Recreational Vehicle Buyers Guide
Service Records - If you're buying from an RV dealer and they can't produce something - you've got problems - possibly serious ones. If not, he'd be proudly displaying records. There should at least be receipts for repairs, service work, and possibly old owners manuals.
See http://busforsaleguide.com/rv_types.htm for advantages and disadvantages of each major class of recreational vehicle on market.
Body Leaks -Other than structural rust, I know of no other exterior related problem that will cost you as much money and cause you as many headaches as exterior body leaks. Body leaks are among most difficult to fix if body design is less than first rate. Front facing windows on many Class C's are nearly impossible to stop leaking due to flexing and stress.
I have been incredibly pleased with purchase of my 1993 Class A. However, wood over skeleton frame roofs like type Georgie Boy used in this coach has begun to sag between support tubes or "skeleton". The weight of air-conditioners, vents, my roof mounted kayaks, and walking up there to fix seams, has permanently created "ponding" issues. Price quote from my very trusted and competent local RV service center was $4,200 to rebuild my entire roof.

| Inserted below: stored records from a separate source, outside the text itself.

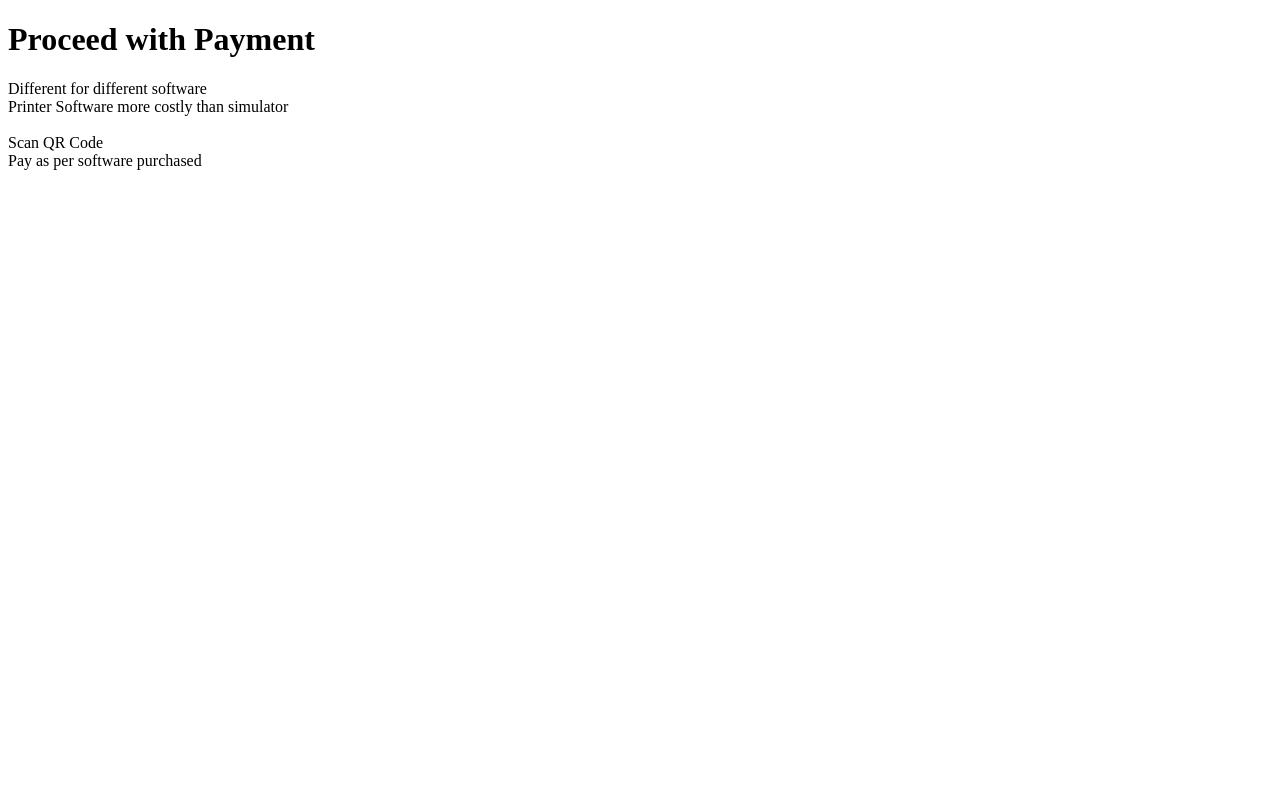
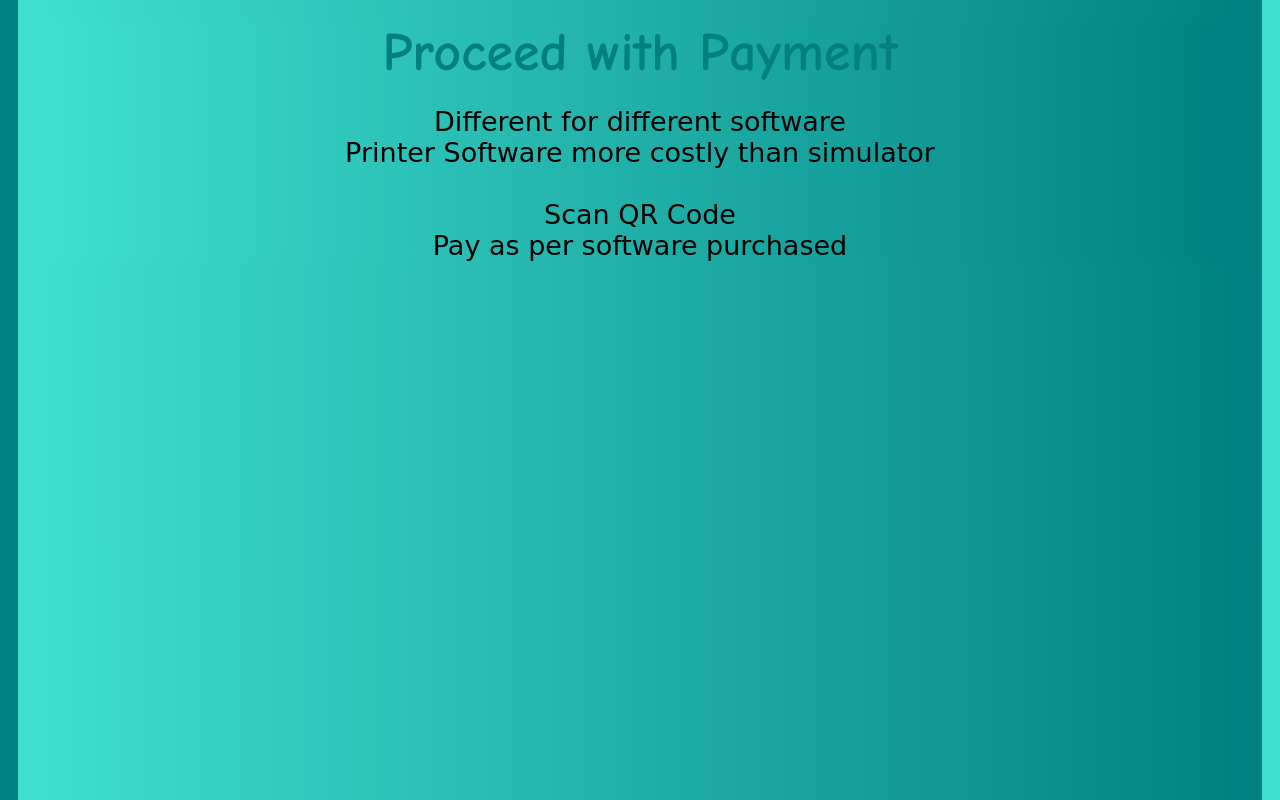
Before and after one commit to adityav31121999/vimaatraya, a plain HTML site: page payments.html in a window 1280 px wide. Drawn offline with Linux system fonts and the light colour scheme.

Commit message:
Update payments.html

```diff
--- a/payments.html
+++ b/payments.html
@@ -8,7 +8,7 @@
     <body>
 
     <!--Link CSS File-->
-    <link rel="styelesheet" tyep="text/css" href="style/body.css">
+    <link rel="stylesheet" tyep="text/css" href="style/body.css">
 
     <!--Main Header of page-->
     <h1>
```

Ponding is water sitting on roof when coach is level. When this happens you have increased chances of leaks, bugs, slime and algae growth, and dirty water run off when you drive somewhere. Rounded formed fiberglass roofs are very best but only appear on newer coaches that were out of my price range.
I have seen $30,000 to $60,000 coaches nearly ruined by leaks that went unchecked. Be especially cautious if you see ANY delamination of side wall. I have never seen permanent damage fixed for less than $4,000 and that is WITHOUT a guarantee that it won't happen again. This is usually caused by poor roof and seam design.
Nearly everyone underestimates how serious this is. I know I almost bought one. Couldn't figure out why a great looking Santara diesel pusher would only cost $24,000. Then I walked around to drivers side and saw fiberglass body delaminating. I didn't think it looked too expensive to repair. I figured caulk seam and just screw panel back tighter to frame. Of course salesman agreed.
WRONG! People do not realize especially in older coaches that WOOD (yes I said WOOD) that is under fiberglass skin does offer quite a bit of stability, and rigidity of exterior. Once it gets wet for a prolonged period of time it rots, breaks down, and becomes heavy enough to cause entire skeleton to sag. Windows no longer fit right, seams pop open worse, storage doors underneath stick, and on and on. Do NOT buy an RV with this problem. It can cost as much as $13,000 to fix (highest horror story I have read about on RV chat logs thus far).
Body integrity is one of more important advantages that big solidly constructed bus conversions have over 95% of factory built RV's in use. Do NOT purchase an RV that has signs of leaking without a thorough plan for paying for and fixing problem. Otherwise, I can assure you, it will destroy your experience and investment in a short time.